§ Exercise objective
Pull every line containing "capabilities" from the entries.
┏━━
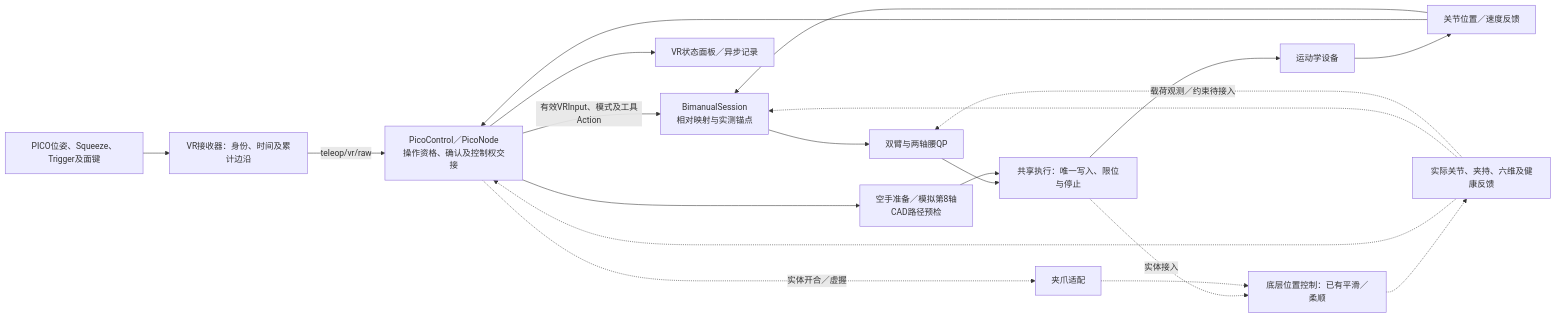
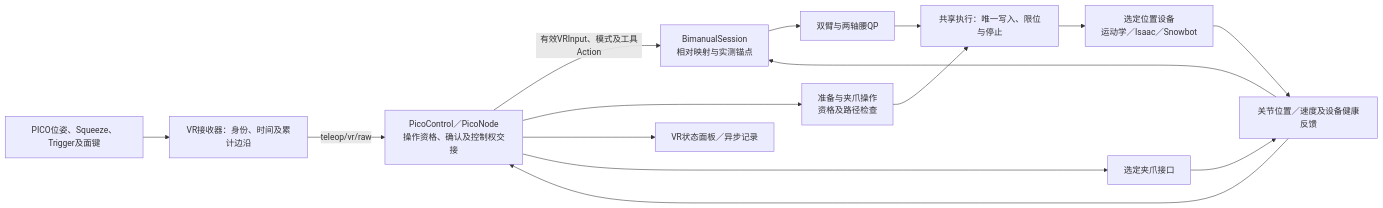
The diagram in src/capabilities/bindu_teleoperation/README.md (WXB1870/bindu), drawn with Mermaid before and after one commit. The commit also changed other lines of this file and 10 other files, not shown here.

````diff
--- a/src/capabilities/bindu_teleoperation/README.md
+++ b/src/capabilities/bindu_teleoperation/README.md
@@ -516,22 +517,17 @@
 ```mermaid
 flowchart LR
     PICO[PICO位姿、Squeeze、Trigger及面键] --> RX[VR接收器：身份、时间及累计边沿]
     RX -->|teleop/vr/raw| CO[PicoControl／PicoNode<br/>操作资格、确认及控制权交接]
     CO -->|有效VRInput、模式及工具Action| MAP[BimanualSession<br/>相对映射与实测锚点]
-    CO --> OP[空手准备／模拟第8轴<br/>CAD路径预检]
+    CO --> OP[准备与夹爪操作<br/>资格及路径检查]
     MAP --> QP[双臂与两轴腰QP]
     QP --> EXEC[共享执行：唯一写入、限位与停止]
     OP --> EXEC
-    EXEC --> SIM[运动学设备]
-    SIM --> FB[关节位置／速度反馈]
+    EXEC --> DEV[选定位置设备<br/>运动学／Isaac／Snowbot]
+    DEV --> FB[关节位置／速度及设备健康反馈]
     FB --> CO
     FB --> MAP
     CO --> UI[VR状态面板／异步记录]
-    EXEC -.实体接入.-> LOW[底层位置控制：已有平滑／柔顺]
-    CO -.实体开合／虚握.-> CLAW[夹爪适配]
-    CLAW -.-> LOW
-    LOW -.-> REALFB[实际关节、夹持、六维及健康反馈]
-    REALFB -.-> CO
-    REALFB -.-> MAP
-    REALFB -.载荷观测／约束待接入.-> QP
+    CO --> CLAW[选定夹爪接口]
+    CLAW --> FB
 ```
````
┗━━
§ Written solution
The diagram in src/capabilities/bindu_teleoperation/README.md (WXB1870/bindu), drawn with Mermaid before and after one commit. The commit also changed other lines of this file and 10 other files, not shown here.
--- a/src/capabilities/bindu_teleoperation/README.md
+++ b/src/capabilities/bindu_teleoperation/README.md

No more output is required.